-------- Data supplied --------

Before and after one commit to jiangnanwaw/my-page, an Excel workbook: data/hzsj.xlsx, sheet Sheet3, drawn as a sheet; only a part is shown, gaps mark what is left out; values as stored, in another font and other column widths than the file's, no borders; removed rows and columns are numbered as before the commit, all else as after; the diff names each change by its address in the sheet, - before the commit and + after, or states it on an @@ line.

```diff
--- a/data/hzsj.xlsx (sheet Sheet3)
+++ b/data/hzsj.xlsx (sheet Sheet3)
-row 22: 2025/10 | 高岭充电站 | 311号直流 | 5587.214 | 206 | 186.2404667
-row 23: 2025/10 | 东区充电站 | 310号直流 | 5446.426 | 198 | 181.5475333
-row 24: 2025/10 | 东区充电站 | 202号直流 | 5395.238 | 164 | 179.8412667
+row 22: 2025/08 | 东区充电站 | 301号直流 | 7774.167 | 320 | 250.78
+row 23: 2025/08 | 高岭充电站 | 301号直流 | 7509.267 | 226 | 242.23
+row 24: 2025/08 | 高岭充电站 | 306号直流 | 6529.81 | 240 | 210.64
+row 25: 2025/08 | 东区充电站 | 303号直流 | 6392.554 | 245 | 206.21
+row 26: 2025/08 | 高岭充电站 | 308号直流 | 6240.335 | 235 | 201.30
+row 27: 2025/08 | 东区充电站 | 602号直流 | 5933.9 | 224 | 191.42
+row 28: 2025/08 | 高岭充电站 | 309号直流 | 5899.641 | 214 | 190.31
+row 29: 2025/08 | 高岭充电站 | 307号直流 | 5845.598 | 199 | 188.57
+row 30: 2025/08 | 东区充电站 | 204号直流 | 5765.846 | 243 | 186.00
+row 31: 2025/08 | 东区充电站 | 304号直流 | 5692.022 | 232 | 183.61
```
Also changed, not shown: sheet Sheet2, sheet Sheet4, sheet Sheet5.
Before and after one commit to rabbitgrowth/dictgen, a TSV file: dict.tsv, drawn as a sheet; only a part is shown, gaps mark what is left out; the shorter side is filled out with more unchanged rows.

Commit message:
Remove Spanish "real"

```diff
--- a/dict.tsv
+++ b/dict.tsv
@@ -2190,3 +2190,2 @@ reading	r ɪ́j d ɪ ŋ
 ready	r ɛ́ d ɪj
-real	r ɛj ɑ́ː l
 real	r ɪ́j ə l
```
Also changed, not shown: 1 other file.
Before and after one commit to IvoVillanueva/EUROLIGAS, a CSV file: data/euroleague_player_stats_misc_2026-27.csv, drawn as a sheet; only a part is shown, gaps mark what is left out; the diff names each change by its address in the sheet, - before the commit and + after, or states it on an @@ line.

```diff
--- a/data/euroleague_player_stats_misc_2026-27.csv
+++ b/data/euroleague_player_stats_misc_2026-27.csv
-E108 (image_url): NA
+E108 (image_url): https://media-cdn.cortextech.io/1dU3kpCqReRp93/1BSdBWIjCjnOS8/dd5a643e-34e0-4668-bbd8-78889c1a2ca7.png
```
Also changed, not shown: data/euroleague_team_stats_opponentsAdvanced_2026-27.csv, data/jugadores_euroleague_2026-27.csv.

--------

▸ Problem statement: List all lines from the entries that include the word "高岭充电站".

▸ Reply:
-row 22: 2025/10 | 高岭充电站 | 311号直流 | 5587.214 | 206 | 186.2404667
+row 23: 2025/08 | 高岭充电站 | 301号直流 | 7509.267 | 226 | 242.23
+row 24: 2025/08 | 高岭充电站 | 306号直流 | 6529.81 | 240 | 210.64
+row 26: 2025/08 | 高岭充电站 | 308号直流 | 6240.335 | 235 | 201.30
+row 28: 2025/08 | 高岭充电站 | 309号直流 | 5899.641 | 214 | 190.31
+row 29: 2025/08 | 高岭充电站 | 307号直流 | 5845.598 | 199 | 188.57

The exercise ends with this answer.